Further studies on the repeated loading of piles in sand
The work presented in this thesis concerns the behaviour of isolated piles subjected to repeated loading and placed at various depths in a medium dense sand upon which either static or cyclic surcharge acted. The piles, which were of laboratory scale, were instrumented by strain gauged load cells located along the inner surfaces of the pile shafts. The behaviour of tension as well as compression piles was examined. It was found that the behaviour of the pile was governed to a large extent by the repeated load level, the number of load cycles and the initial boundary stress conditions existing along the pile shaft. In compression, the pile life-span decreased when the embedment depth increased while the reverse trend was observed,for tension piles. The movement of both tension and compression piles decreased when the surcharge pressure was increased or was cycled, and it was of a minimum value when the upper repeated load acted in-phase with the higher surcharge pressure. For tests performed with static surcharge pressure, repeated loading was found to decrease the bearing capacity and the pulling resistance of the pile. The higher percentage of reduction was recorded for the tension pile. In contrast, after cyclic surcharge tests the pile capacity always increased. At any depth of embedment or surcharge pressure,' as the nun-her of load cycles was increased the shaft load of a compression pile increased up to a peak value then decreased gradually until it reached a limiting value.

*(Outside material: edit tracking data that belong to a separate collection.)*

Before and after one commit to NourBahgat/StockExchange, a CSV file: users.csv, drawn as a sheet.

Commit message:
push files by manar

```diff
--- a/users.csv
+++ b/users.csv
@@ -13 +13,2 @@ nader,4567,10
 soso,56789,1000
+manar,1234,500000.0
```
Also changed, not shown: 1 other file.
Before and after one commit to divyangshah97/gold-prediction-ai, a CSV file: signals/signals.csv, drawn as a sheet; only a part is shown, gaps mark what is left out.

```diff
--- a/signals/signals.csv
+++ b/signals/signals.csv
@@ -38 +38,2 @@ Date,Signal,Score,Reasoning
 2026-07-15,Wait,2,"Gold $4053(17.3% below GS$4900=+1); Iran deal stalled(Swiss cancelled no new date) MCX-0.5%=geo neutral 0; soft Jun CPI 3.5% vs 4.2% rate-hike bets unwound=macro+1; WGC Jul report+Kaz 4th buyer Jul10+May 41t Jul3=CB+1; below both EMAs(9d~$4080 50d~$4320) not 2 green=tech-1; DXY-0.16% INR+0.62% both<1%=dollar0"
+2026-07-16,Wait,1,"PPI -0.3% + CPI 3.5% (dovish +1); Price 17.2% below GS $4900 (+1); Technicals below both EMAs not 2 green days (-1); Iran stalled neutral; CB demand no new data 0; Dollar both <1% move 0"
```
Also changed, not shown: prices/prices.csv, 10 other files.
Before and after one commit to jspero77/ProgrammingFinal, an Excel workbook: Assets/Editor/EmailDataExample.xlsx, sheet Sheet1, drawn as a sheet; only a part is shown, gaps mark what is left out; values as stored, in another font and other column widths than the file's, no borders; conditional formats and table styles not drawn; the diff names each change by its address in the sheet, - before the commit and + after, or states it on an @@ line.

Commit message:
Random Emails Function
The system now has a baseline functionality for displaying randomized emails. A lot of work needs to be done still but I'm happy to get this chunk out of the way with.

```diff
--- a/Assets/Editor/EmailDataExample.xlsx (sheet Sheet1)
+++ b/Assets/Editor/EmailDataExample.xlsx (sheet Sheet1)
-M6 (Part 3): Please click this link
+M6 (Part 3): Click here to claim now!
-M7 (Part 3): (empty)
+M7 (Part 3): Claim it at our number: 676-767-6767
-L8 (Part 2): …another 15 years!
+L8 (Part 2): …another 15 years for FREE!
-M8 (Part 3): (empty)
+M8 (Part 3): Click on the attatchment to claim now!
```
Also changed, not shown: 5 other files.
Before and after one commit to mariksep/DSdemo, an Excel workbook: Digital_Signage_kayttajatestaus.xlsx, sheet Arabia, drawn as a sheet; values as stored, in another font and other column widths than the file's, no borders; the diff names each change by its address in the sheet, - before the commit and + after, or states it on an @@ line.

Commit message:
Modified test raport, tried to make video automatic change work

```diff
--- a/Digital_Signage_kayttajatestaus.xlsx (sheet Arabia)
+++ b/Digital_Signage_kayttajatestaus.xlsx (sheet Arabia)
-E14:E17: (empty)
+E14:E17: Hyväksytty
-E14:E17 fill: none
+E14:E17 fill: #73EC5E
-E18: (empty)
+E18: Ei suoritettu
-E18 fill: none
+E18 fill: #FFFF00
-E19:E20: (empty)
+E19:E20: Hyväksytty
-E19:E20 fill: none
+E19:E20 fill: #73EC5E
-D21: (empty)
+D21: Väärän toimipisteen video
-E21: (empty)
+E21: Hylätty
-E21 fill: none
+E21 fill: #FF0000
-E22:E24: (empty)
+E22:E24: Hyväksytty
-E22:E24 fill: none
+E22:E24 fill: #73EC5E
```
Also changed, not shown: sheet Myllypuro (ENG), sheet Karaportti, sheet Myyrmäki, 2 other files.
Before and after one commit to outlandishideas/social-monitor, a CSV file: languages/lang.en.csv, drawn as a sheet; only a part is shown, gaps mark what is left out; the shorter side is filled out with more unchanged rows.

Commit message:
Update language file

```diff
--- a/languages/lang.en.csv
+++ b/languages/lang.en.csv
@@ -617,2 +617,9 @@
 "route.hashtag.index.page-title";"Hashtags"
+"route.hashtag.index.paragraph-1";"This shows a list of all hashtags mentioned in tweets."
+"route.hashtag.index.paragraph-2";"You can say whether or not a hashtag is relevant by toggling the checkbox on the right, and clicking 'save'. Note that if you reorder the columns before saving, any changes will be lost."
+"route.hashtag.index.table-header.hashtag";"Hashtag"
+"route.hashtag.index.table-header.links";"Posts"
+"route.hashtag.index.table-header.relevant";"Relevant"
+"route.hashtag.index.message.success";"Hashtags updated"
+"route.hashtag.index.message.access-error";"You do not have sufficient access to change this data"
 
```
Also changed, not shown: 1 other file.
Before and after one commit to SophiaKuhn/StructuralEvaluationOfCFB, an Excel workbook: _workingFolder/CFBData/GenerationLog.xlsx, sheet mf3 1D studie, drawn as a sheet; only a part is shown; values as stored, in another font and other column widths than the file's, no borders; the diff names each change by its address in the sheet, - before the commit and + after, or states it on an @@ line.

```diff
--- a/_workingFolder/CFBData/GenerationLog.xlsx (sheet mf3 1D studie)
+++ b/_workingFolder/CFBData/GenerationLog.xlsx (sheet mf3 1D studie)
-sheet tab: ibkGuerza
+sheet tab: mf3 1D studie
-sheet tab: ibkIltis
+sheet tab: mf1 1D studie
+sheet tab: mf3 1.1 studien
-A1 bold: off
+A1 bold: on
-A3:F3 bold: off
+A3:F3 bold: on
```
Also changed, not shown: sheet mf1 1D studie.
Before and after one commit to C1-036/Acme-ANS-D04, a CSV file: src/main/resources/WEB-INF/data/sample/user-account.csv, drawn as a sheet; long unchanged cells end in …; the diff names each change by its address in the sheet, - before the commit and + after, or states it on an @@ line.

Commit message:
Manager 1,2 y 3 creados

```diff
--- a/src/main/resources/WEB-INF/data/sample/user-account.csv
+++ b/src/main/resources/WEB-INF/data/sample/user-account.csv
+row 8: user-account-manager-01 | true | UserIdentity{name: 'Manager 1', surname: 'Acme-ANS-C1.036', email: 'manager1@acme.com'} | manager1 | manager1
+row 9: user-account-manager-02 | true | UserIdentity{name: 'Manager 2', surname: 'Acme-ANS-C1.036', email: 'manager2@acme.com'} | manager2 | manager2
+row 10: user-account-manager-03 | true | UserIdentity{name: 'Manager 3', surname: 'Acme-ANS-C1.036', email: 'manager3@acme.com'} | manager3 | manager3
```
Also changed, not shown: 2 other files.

This limiting value increased when the load level, the pile depth or the surcharge pressure was increased and it was independent of the pile loading history. iii For a tension pile the shaft load decreased progressively as the number of cycles increased until failure occurred.